New Delhi is, of course, the city where a passenger was alleged raped by an Uber driver in December. In the aftermath of that incident, the U.S. company has (finally) introduced stricter background checks for drivers, and added an in-app panic button and location/journey sharing features — this coming-together is another effort to improve safety in the Indian city, the company said.
Safetipin’s mobile app is essentially a guide to the safety of cities and locations across the world. It includes a ‘safety score’ for towns and cities created by the service’s nine-point audit — which covers the lighting, openness, visibility, security, walk path, crowd and gender diversity and density of each location. That’s supplemented by data from users, who can upload photos and details of flashpoints and incidents at places they visit.
Uber said it will “advance the contribution to Safetipin’s data collection efforts” by allocating partner drivers within its fleet who will effectively be Safetipin data gathers for a five-month test period that begins February 25. More precisely, selected drivers — who will be specifically trained — will use exterior-mounted camera phones to snap night-time photos from a range of locations at regular intervals — the photos will then be tagged and analyzed using Safetipin’s nine-point system.
As well as helping to cover new areas, Uber said the collaboration will enable the companies to re-assess locations to measure potential improvements.
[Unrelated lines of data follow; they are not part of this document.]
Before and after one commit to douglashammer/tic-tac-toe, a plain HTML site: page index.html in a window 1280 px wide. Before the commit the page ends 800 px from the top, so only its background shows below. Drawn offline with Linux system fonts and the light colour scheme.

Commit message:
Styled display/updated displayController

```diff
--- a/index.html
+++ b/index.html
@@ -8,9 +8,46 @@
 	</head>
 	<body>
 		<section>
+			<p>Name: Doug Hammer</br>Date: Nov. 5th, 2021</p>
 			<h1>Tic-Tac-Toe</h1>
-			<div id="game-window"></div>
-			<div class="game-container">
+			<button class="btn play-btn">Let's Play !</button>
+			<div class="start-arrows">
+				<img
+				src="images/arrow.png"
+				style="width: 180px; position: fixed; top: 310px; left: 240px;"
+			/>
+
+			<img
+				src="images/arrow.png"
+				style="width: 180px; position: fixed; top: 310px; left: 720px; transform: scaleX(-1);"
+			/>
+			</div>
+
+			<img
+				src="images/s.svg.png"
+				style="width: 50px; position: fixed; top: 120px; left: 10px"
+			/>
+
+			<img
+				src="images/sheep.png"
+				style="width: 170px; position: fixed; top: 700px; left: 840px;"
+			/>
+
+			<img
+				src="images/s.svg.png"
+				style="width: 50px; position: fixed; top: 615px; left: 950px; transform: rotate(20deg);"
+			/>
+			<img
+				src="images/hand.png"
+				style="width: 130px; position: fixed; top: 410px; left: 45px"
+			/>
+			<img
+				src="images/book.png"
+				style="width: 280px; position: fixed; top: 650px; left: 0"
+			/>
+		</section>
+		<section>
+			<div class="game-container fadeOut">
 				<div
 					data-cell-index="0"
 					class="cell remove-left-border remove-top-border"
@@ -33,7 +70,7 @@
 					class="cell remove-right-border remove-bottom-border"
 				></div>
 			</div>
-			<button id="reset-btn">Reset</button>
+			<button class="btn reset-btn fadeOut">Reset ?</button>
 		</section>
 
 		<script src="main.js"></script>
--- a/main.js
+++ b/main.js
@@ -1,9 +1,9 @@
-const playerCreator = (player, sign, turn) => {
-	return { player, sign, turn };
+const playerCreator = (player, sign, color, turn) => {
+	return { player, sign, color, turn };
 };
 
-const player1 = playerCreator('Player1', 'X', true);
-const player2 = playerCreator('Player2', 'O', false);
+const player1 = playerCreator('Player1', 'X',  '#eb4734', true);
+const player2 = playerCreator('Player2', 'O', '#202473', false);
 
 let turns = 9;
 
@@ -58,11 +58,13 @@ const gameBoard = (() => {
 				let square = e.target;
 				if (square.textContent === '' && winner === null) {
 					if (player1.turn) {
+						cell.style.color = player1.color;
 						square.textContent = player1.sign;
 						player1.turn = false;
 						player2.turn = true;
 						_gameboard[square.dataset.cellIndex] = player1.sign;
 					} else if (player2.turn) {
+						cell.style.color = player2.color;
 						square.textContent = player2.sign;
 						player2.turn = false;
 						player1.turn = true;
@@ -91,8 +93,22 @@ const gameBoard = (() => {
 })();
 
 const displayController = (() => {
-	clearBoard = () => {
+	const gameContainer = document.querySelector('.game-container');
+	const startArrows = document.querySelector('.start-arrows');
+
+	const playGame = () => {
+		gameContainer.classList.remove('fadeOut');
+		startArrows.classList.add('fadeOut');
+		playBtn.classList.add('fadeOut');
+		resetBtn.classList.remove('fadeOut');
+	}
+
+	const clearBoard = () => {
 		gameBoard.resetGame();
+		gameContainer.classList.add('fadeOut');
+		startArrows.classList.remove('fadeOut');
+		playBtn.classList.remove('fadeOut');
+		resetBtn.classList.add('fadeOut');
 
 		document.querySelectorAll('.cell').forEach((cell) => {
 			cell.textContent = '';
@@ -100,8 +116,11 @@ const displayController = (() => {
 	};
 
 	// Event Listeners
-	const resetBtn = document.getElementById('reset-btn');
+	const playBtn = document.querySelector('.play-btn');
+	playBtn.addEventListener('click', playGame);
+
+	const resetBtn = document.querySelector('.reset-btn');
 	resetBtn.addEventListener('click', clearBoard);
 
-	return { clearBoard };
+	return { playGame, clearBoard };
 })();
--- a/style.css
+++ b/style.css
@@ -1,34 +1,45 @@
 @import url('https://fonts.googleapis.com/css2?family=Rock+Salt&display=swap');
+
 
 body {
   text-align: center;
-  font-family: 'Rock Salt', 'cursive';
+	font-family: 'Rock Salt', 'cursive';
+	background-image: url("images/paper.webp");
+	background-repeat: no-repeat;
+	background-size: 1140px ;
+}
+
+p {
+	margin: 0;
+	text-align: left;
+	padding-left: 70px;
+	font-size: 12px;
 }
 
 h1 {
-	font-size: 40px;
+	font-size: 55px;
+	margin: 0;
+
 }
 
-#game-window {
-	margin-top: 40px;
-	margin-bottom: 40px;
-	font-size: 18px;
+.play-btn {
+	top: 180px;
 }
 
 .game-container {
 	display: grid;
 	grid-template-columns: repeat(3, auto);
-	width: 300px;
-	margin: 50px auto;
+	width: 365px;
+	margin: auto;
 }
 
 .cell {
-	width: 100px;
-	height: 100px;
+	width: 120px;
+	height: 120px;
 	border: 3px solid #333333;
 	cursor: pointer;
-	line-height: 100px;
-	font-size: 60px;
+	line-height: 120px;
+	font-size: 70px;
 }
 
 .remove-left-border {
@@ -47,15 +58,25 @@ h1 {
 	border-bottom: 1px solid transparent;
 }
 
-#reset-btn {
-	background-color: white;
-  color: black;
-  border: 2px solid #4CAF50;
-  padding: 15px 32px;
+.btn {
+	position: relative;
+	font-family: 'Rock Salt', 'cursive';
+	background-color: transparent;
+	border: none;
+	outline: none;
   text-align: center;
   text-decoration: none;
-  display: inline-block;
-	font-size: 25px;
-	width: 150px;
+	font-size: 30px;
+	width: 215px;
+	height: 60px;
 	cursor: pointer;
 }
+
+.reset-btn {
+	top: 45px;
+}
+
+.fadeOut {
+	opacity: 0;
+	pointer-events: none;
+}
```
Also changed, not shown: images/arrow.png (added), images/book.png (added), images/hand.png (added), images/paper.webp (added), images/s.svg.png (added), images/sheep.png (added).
The city government and planners are also onboard with these efforts, Uber said.
The partnership is starting in India, but Uber plans to tap into its global network to extend it to other parts of the world.
“The initiative will be rolled out across other global markets in the coming months, including Bogotá, Colombia and Nairobi, Kenya with the aim to cover approximately 20,000 km of city roads and areas,” the company said in an announcement.
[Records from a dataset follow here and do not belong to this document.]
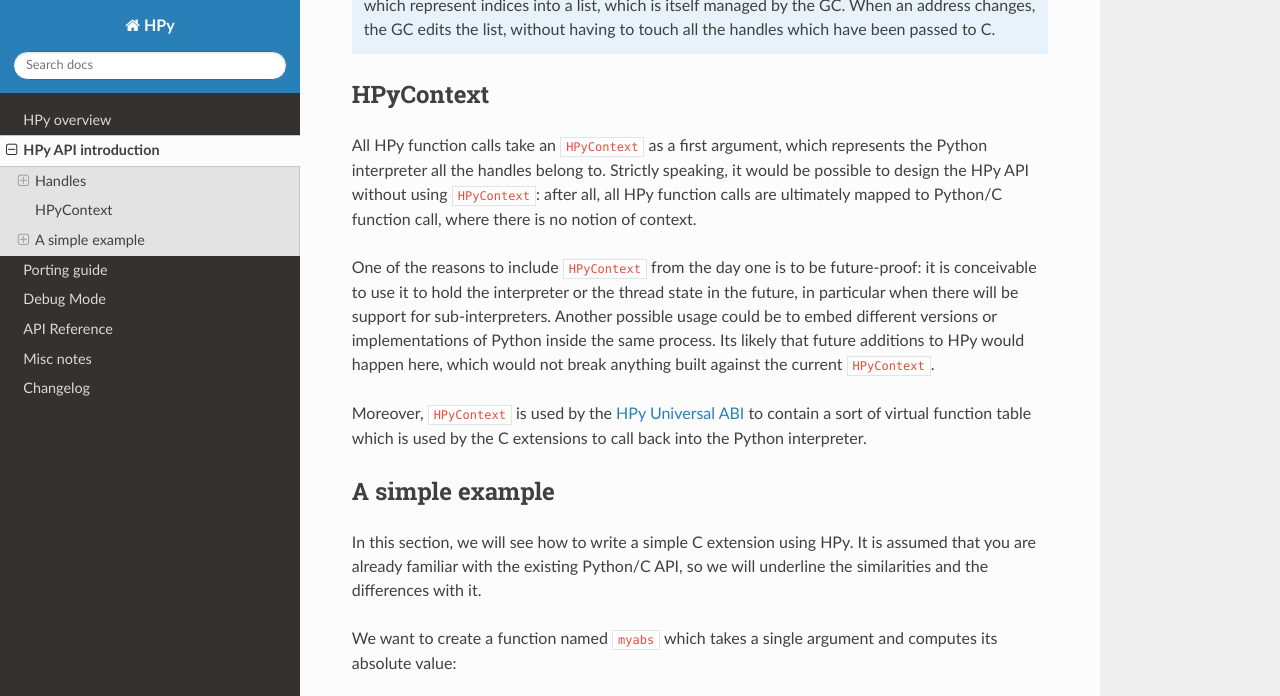
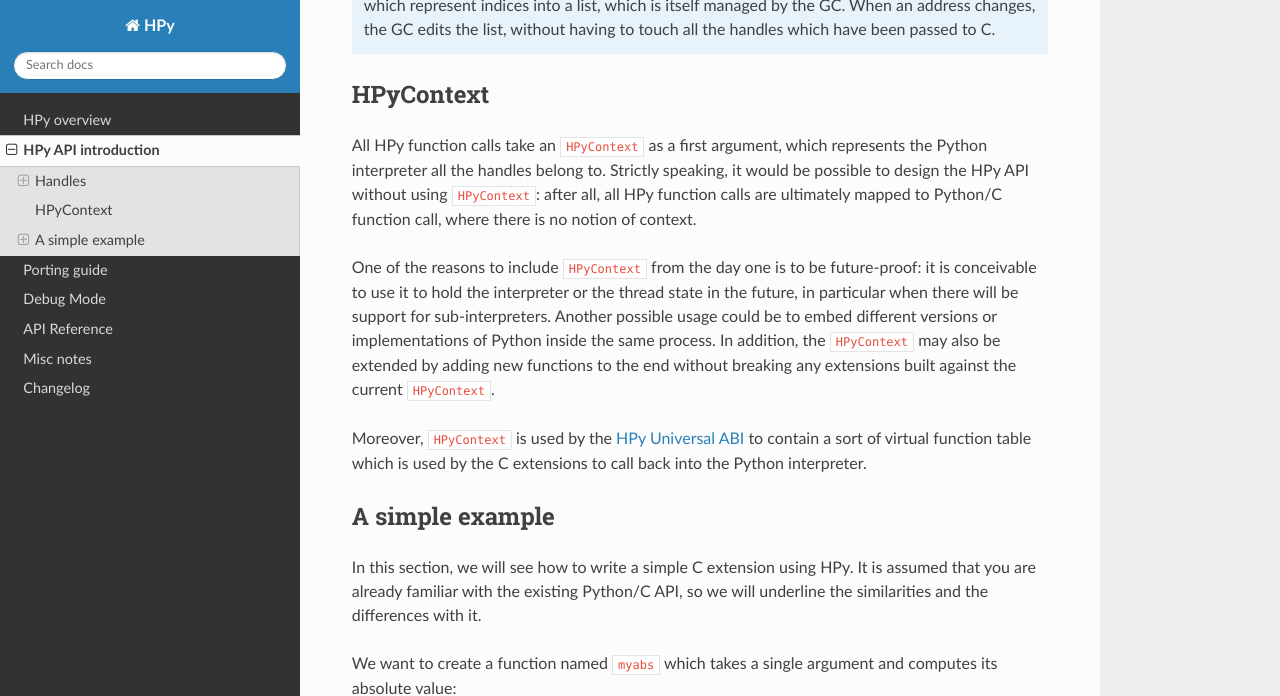
Before and after one commit to hpyproject/hpy, a Sphinx documentation site: the page built from docs/api.rst, in a window 1280 px wide and 900 px high, scrolled down 2878 px, cut to the strip 0-696 px from the top of the window. Built offline with Sphinx 7.4.7 and the Read the Docs theme 2.0.0, drawn with Linux system fonts in a browser that asks for light colours.

Commit message:
Update docs/api.rst
Co-authored-by: Simon Cross <hodgestar+github@gmail.com>

```diff
--- a/docs/api.rst
+++ b/docs/api.rst
@@ -149,9 +149,8 @@ One of the reasons to include ``HPyContext`` from the day one is to be
 future-proof: it is conceivable to use it to hold the interpreter or the
 thread state in the future, in particular when there will be support for
 sub-interpreters.  Another possible usage could be to embed different versions
-or implementations of Python inside the same process. Its likely that
-future additions to HPy would happen here, which would not break anything
-built against the current ``HPyContext``.
+or implementations of Python inside the same process. In addition, the ``HPyContext`` may
+also be extended by adding new functions to the end without breaking any extensions built against the current ``HPyContext``.
 
 Moreover, ``HPyContext`` is used by the :term:`HPy Universal ABI` to contain a
 sort of virtual function table which is used by the C extensions to call back
```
It is easy to be cynical and call this partnership a marketing ploy post-New Delhi rape. In fact, Uber’s failure to adequately cover safety issues before that incident practically invites that approach. But it is an interesting thought that Uber’s global logistics network could be used to help non-profits or ‘good causes’ across the world in the future.
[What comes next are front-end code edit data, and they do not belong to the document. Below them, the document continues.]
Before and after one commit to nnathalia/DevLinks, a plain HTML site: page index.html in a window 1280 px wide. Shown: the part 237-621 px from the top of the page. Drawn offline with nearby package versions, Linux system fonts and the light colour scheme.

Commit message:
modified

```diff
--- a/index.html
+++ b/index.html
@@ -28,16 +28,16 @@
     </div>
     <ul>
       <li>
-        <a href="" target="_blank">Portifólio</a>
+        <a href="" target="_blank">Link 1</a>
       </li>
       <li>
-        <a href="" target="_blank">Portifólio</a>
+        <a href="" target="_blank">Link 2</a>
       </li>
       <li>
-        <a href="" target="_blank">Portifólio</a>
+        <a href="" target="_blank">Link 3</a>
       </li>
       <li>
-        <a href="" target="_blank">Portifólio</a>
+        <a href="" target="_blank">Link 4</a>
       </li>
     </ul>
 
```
That global footprint has always been viewed as an opportunity to expand Uber’s breadth of services, and that’s doubtless still true, but the company could also use its international reach to do good. We’ll see if that’s part of the ‘new’ Uber’s strategy, and just how sincere that it is, over time.